This fort is where Pocahontas played as a child and was later taken hostage during Anglo-American hostilities and held for ransom. Her father, Chief Powhatan, refused to comply with the demands of the English and Pocahontas remained in the fort. A year later, she reportedly had an opportunity to speak to her father and she rebuked him for valuing her "less than old swords, pieces and axes" and chose to remain with the English. She later converted to Christianity and married John Rolfe. Nancy Reagan is among her descendants.

Jeff noticed that the hands on her statue are shiny, unlike the rest of her oxidized body.
We, too, brushed her hand as we passed by.

The threatened storm hit with a vengeance as we started towards the exit, so we took shelter.
It was a doozy.

I saw a sign that advertised the free ferry to Scotland.
We took it.
Why not? I said.

We find ferry trips to be quite boring.
How about you?

Jeff was very disappointed to find himself still on American soil, but there you have it.
Scotland, VA.
We soldiered on to Surry (the spelling bothers me) and found an excellent restaurant that provided us with a taste of Southern cooking. 
Country ham, baked potato, and apple fritter for me.
What, you thought I would order broccoli when an apple fritter was offered?

Jeff had country-fried chicken and hush-puppies. 
I think I am in love. Hush puppies and I get along really well.

The next day found us in the Civil War battlefields of Spotslyvania, Fredricksburg, and Chancellorville. The highlight for Jeff was finding a record of his ancestor, Thomas Ward Osborne, who fought in some of these battles and went on to become a state senator.

This is the site of the sunken road in Fredricksburg, a particularly bad battle for the north.
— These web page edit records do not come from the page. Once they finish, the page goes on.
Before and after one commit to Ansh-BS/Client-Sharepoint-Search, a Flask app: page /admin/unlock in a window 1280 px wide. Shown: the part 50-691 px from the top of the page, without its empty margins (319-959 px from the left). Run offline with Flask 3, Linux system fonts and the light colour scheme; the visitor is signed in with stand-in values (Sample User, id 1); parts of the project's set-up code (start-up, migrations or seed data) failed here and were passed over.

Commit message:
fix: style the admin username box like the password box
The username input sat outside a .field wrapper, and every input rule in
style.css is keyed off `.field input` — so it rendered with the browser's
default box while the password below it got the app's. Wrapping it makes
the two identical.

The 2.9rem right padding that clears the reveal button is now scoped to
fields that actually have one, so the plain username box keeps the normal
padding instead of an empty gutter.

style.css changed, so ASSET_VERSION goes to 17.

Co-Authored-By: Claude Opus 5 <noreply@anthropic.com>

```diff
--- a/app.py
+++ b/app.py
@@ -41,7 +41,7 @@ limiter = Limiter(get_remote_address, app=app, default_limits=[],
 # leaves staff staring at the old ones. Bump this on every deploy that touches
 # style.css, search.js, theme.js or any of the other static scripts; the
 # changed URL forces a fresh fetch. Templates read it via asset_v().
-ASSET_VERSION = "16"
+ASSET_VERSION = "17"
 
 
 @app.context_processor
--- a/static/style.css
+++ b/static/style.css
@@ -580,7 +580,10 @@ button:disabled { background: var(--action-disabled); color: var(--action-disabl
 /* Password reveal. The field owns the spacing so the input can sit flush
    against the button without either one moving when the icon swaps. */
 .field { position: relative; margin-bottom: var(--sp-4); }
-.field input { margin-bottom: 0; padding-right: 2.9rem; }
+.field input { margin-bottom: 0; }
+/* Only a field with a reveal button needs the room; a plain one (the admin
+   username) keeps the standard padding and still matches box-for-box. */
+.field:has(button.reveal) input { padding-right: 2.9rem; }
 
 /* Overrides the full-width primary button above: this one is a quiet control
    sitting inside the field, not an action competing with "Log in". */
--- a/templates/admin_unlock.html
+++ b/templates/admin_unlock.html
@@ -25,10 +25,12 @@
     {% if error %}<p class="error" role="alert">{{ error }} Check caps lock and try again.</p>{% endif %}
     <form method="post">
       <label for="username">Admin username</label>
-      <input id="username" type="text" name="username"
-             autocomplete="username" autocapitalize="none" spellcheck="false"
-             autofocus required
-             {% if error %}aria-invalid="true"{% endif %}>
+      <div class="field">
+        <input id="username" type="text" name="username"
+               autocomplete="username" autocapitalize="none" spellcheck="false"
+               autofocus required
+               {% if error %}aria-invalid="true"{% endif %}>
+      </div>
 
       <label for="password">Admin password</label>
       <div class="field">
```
The Confederates had a strong position behind this wall on the sunken road and on the hill behind it. Wave after wave of Union soldiers was sent up the slope on December 13th, 1862, only to be shot down. When the next morning dawned, about 8,000 men lay dead or grievously wounded in front of the wall.

We had an excellent tour guide, but, to be honest, my mind was mush by this point.
Let me just say that the cannons on this side of the field were firing against those little tiny cannons that you can see in the distance.

The second-bloodiest day of the Civil War took place here on May 3rd, 1863.
And I'm not even sure who won.

Another awesome tour guide.

So, here's what I think.
You should go visit these historical sites.
You should take every walking tour for which you have time.
You should take a hankie.
And you should not go during a heat wave.